The Dhammapada

 

Evidence-based medicine is the quintessential example of this ancient Buddhist teaching in modern medicine today. EBM takes observable findings from experimental studies, designed to validate (or not) hypotheses which we have invented with our minds (thoughts), and then interprets them with the same mind (new thoughts extrapolated from observations of phenonmena selected according to criteria based upon previous thoughts), and then assigns significance to the interpretations (creating an even "higher" level of thought), which are then used as the basis for a new perception or interpretation (thought) of what is important in the diagnosis and treatment of disease.

Evidenced-based medicine can point us in directions that we have already imagined, but it cannot explain that which is beyond thought, nor can it account for that which cannot be observed. It is to be respected and appreciated, to be sure, as a tool to help us alleviate human suffering, but it should also recognized for what it is -- a series of thoughts, each dependent upon another.
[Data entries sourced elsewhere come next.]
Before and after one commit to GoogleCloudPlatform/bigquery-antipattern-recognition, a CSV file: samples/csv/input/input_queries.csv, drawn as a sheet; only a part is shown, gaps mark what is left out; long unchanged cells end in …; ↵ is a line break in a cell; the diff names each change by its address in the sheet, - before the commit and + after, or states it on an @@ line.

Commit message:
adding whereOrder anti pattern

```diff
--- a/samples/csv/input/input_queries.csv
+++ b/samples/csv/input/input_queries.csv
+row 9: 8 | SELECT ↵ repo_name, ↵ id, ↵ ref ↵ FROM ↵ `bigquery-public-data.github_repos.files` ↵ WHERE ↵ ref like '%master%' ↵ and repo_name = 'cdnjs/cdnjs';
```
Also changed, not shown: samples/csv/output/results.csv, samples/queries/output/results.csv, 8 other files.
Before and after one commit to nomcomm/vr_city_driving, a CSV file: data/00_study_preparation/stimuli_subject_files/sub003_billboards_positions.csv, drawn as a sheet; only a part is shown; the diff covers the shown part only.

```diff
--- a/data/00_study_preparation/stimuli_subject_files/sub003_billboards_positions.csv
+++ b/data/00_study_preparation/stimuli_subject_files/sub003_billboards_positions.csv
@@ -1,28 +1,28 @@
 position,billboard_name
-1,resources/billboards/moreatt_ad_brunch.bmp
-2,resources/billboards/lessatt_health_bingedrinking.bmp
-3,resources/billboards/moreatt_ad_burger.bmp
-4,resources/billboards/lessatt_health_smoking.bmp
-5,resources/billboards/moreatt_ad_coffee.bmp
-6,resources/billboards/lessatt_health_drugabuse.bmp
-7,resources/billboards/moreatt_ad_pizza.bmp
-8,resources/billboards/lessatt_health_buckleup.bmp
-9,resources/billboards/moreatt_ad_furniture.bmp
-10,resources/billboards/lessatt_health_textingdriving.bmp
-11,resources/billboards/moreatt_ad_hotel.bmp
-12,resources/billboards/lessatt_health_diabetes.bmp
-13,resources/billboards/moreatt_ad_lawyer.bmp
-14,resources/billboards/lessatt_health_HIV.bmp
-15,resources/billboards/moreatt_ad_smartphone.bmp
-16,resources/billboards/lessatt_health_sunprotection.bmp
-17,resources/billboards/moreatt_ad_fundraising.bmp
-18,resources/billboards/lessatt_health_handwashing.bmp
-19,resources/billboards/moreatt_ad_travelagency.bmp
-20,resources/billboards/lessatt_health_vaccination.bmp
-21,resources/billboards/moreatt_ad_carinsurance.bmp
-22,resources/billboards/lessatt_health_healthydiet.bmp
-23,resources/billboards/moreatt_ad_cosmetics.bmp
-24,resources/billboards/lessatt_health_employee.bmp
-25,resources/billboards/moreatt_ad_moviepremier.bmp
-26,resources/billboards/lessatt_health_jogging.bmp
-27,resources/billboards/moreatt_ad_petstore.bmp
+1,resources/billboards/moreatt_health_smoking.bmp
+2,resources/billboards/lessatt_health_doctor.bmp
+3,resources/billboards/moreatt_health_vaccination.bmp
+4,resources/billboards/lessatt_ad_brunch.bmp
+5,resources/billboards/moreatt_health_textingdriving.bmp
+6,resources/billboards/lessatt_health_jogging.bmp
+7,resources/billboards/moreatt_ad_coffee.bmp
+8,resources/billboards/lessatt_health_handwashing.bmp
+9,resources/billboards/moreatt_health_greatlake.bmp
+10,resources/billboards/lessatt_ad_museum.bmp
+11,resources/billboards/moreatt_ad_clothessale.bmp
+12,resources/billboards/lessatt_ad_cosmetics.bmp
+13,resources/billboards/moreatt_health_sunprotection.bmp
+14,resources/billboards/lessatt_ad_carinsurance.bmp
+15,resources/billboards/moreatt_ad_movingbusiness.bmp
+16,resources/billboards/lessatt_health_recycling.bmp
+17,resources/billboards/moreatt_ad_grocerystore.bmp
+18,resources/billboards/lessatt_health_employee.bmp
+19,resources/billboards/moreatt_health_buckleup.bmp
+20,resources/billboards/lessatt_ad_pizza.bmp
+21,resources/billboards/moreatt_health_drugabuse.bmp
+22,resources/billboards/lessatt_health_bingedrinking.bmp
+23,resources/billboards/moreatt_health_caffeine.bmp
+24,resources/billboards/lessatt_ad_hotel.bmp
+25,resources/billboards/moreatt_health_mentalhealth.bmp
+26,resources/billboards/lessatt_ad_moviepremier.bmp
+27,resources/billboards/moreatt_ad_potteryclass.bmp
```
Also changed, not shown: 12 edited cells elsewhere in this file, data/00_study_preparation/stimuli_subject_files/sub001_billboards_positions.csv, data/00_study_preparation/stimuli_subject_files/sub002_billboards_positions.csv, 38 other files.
This is, of course, why, over time, various scientific proofs, accepted as truth at one time in history, are later disproved, or found to be only partially true, at a later point in time.

Thinking is a risky business -- it is one of our greatest assets, but it is also one of our greatest vulnerabilities.

dr. ani hawkinson 2012